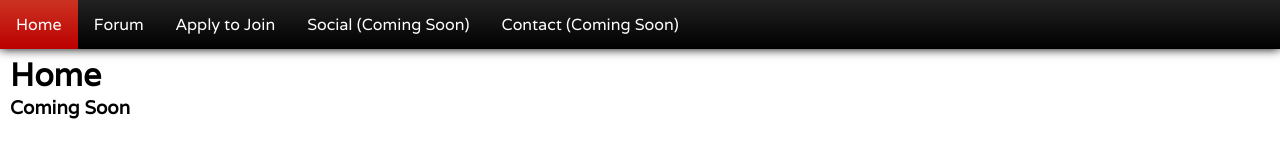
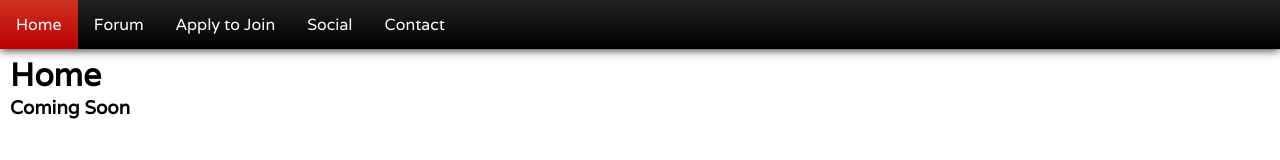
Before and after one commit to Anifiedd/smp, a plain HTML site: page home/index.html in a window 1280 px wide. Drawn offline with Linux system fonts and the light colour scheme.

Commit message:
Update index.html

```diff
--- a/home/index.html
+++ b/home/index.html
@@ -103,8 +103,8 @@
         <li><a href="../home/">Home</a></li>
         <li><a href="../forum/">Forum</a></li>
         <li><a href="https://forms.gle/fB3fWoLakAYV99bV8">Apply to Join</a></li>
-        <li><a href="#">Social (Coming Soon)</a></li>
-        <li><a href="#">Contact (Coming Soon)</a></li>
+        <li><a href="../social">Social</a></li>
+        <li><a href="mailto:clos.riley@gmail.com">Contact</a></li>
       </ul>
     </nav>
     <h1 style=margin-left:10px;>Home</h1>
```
*-*-*
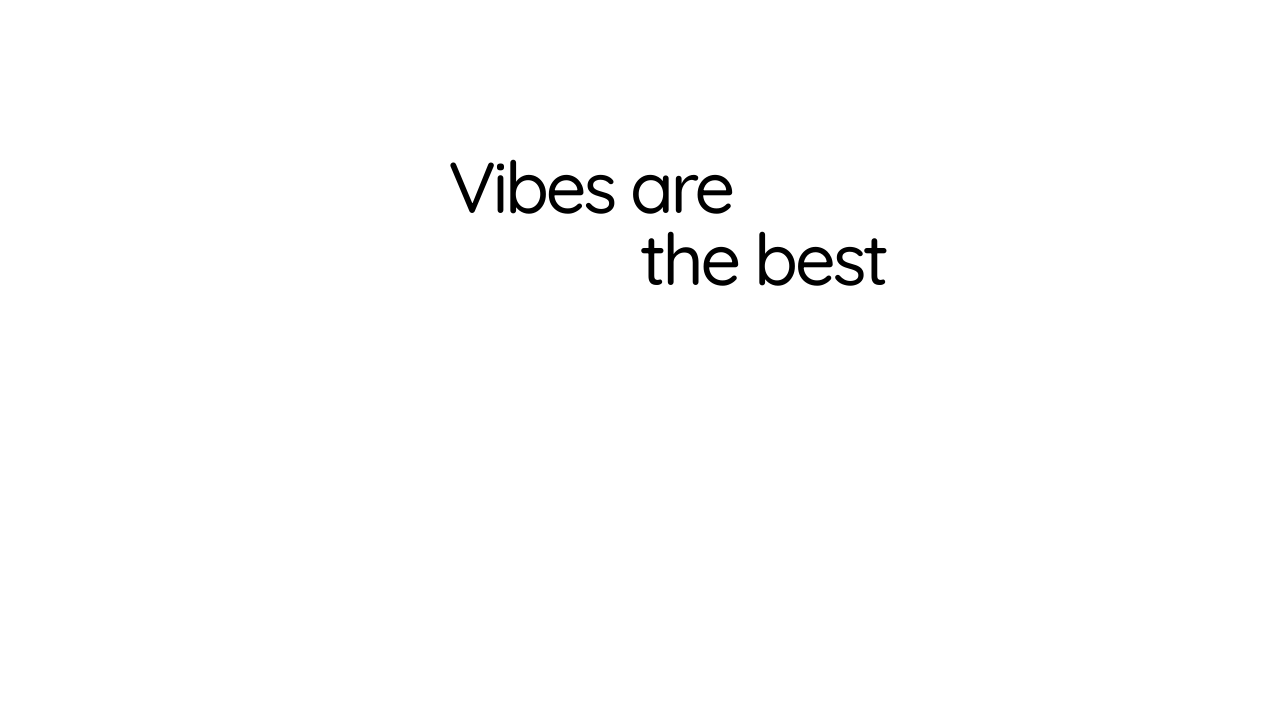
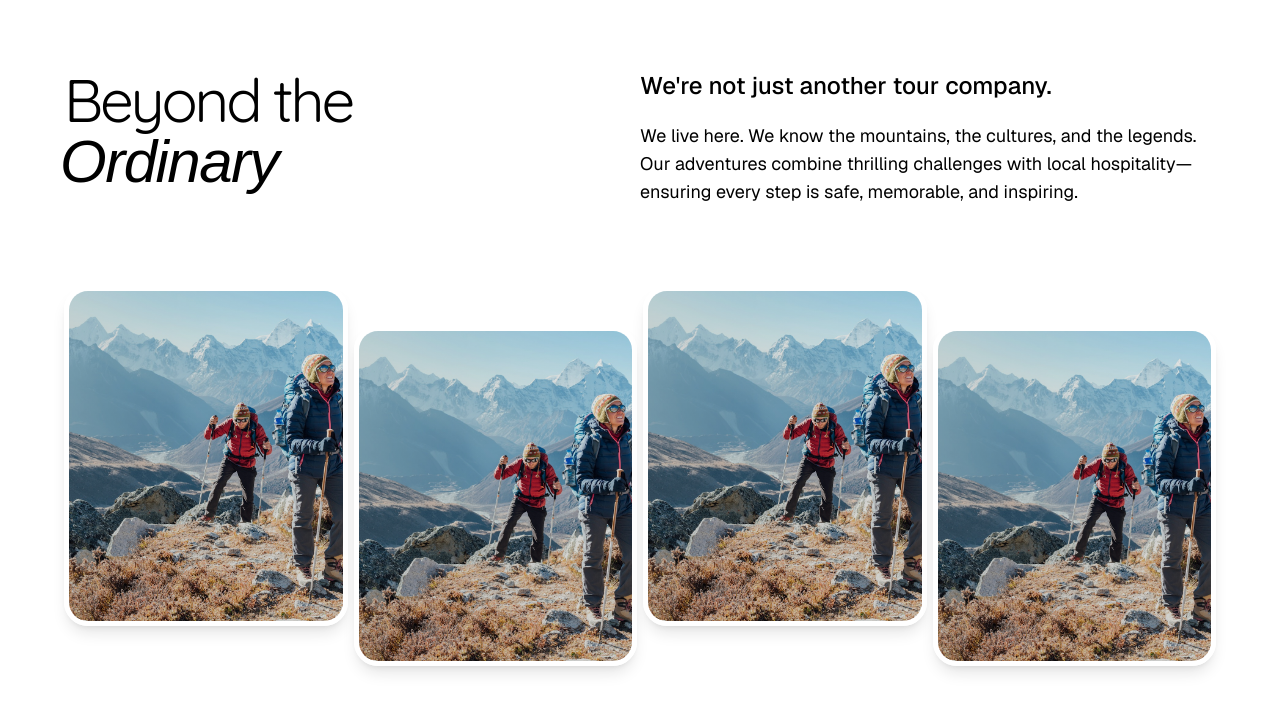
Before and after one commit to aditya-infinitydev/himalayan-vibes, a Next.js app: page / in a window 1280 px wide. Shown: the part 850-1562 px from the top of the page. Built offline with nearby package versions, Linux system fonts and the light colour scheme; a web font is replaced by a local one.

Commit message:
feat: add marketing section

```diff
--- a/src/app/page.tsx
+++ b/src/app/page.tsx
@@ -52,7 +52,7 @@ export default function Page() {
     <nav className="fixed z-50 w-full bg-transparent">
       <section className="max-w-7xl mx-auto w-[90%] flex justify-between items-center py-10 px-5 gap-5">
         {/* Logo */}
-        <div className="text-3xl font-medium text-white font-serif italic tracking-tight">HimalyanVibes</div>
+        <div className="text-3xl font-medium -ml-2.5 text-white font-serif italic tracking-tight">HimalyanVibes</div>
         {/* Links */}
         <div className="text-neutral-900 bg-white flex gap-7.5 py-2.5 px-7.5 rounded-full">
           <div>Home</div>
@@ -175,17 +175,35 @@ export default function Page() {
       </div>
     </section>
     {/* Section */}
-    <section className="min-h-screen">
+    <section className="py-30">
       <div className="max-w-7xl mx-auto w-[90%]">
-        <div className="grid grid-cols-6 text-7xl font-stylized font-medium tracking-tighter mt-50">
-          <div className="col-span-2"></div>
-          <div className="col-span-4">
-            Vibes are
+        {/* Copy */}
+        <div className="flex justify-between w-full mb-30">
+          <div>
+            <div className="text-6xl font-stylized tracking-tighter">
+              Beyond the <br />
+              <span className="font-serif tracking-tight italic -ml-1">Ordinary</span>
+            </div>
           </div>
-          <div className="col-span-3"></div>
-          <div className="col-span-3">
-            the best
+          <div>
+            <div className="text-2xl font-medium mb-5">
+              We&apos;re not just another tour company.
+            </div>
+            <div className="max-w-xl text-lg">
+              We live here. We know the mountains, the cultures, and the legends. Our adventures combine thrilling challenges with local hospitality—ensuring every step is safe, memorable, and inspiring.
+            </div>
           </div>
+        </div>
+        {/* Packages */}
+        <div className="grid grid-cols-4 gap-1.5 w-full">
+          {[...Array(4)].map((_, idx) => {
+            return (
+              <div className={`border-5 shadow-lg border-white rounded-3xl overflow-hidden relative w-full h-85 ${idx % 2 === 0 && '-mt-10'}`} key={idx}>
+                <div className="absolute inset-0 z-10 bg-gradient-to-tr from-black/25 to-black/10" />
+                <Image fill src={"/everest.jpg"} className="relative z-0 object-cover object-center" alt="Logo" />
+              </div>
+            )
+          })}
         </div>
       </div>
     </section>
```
*-*-*
• [What the exercise asks]: Write down, word for word, the lines above from the one containing "a local one." through the one containing "feat: add marketing section", both ends included.

• [Reply]:
Before and after one commit to aditya-infinitydev/himalayan-vibes, a Next.js app: page / in a window 1280 px wide. Shown: the part 850-1562 px from the top of the page. Built offline with nearby package versions, Linux system fonts and the light colour scheme; a web font is replaced by a local one.

Commit message:
feat: add marketing section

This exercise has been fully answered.